DRIVER v. Hood. An affidavit COMYN had obtained a rule, calling upon the plaintiff
7/3,2494. of debt, on an award direct- to shew cause, why the bail-bond executed in this cause ing money to should not be delivered up to be cancelled, on the defendbe paid by defendant to ant’s filing common bail, and why the plaintiff or his attorplaintiff upon demand, not
ney should not pay the costs of the application; and oralleging a dering that in the mean time proceedings should be staydemand, is insufficient. ed. The question intended to be agitated, arose upon
the affidavit to hold to bail, which stated=that by an order of Nisi Prius, all matters in difference between the parties in a cause in which Hood was plaintiff, and Driver was defendant, were referred to an arbitrator; that the order of Nisi Prius was duly made a rule of Court; that the arbitrator duly made his award, whereby he awarded“ that Hood had no cause of action against Driver, and that there were no damages payable from Driver to Hood in respect of the matters referred, that Driver should upon receipt of the award, pay to the arbitrator's attorneys 171. 178., the costs of the reference, and that Hood should upon demand repay to Driver that sum ;" that Driver paid the 171. 17s. to the arbitrator's attorneys; that Driver's costs in defending the cause were taxed at 71. 7s. 6d., which sum, together with the said sum of 171. 178., amounted to 251. 4s. 6d.; and that Hood was justly and truly indebted to Driver in the said sum of 251. 4s. 6d., under and by virtue of the said order, rule and award.
Chitty shewed cause.
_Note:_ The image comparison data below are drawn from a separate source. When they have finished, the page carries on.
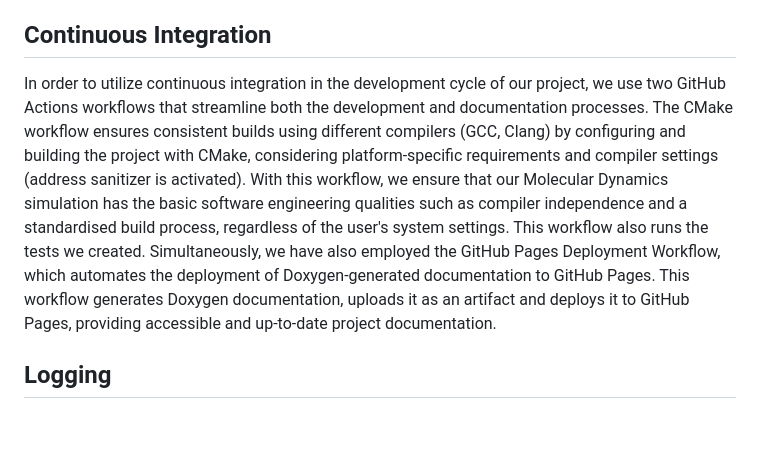
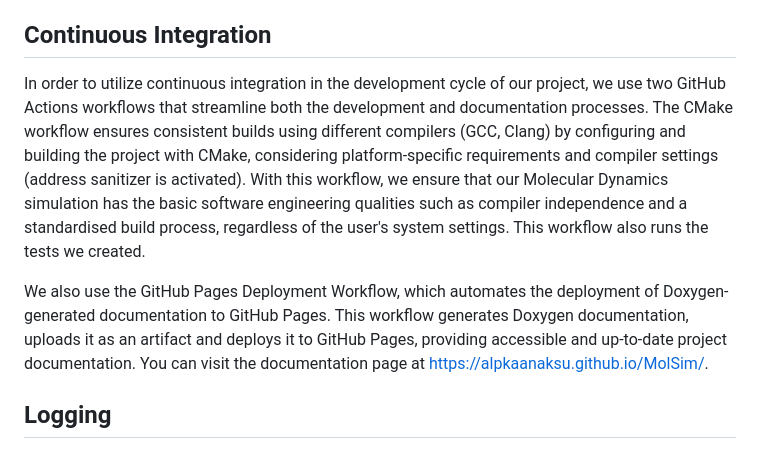
Before and after one commit to TUM-I5/MolSim, a Markdown page: deliverables/sheet2/README.md, the part around the change. Rendered like a GitHub page; blank space fills up the shorter version.

Commit message:
Add documentation link to sheet 2 README

```diff
--- a/deliverables/sheet2/README.md
+++ b/deliverables/sheet2/README.md
@@ -89,7 +89,9 @@ Test: Utilizes a lambda function to set a boolean value in a map for each proces
 All tests can be run using the `ctest` command.
 
 ## Continuous Integration
-In order to utilize continuous integration in the development cycle of our project, we use two GitHub Actions workflows that streamline both the development and documentation processes. The CMake workflow ensures consistent builds using different compilers (GCC, Clang) by configuring and building the project with CMake, considering platform-specific requirements and compiler settings (address sanitizer is activated). With this workflow, we ensure that our Molecular Dynamics simulation has the basic software engineering qualities such as compiler independence and a standardised build process, regardless of the user's system settings. This workflow also runs the tests we created. Simultaneously, we have also employed the GitHub Pages Deployment Workflow, which automates the deployment of Doxygen-generated documentation to GitHub Pages. This workflow generates Doxygen documentation, uploads it as an artifact and deploys it to GitHub Pages, providing accessible and up-to-date project documentation.
+In order to utilize continuous integration in the development cycle of our project, we use two GitHub Actions workflows that streamline both the development and documentation processes. The CMake workflow ensures consistent builds using different compilers (GCC, Clang) by configuring and building the project with CMake, considering platform-specific requirements and compiler settings (address sanitizer is activated). With this workflow, we ensure that our Molecular Dynamics simulation has the basic software engineering qualities such as compiler independence and a standardised build process, regardless of the user's system settings. This workflow also runs the tests we created.
+
+We also use the GitHub Pages Deployment Workflow, which automates the deployment of Doxygen-generated documentation to GitHub Pages. This workflow generates Doxygen documentation, uploads it as an artifact and deploys it to GitHub Pages, providing accessible and up-to-date project documentation. You can visit the documentation page at https://alpkaanaksu.github.io/MolSim/.
 
 ## Logging
 We again use the FetchContent module to acquire the `spdlog` library from its GitHub repository, ensuring our project's independence from user system libraries. The current latest `spdlog` library version we are working with is v1.12.0, which we are downloading from this GitHub commit:  https://github.com/gabime/spdlog.git. `spdlog` is linked to both the main executable (`MolSim`) and the test executable (`MolSimTest`), so that we can use efficient logging capabilities in tests as well. We opted for using spdlog functions instead of macros in our simulation. This decision is due to the greater flexibility offered by the features that allow dynamic customisation of logging details such as message format and logging level. Although we have not currently utilised these customisation options, we foresee their importance for future enhancements to the simulation. The ability to dynamically customise logging might be critical for more complex functions, and we consider the slight execution overhead that the features introduce to be acceptable, given the benefits they may provide for our future logging requirements.
```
The objection intended to be raised against this affidavit to hold to bail, is, that it does not allege that the sum of 171. 17s. was demanded by Driver of Hood. Such an allegation was unnecessary. It was not requisite to make any demand, for the award gave Driver an immediate and perfect right of action against Hood for the money, which was to all intents and purposes money paid by Driver to the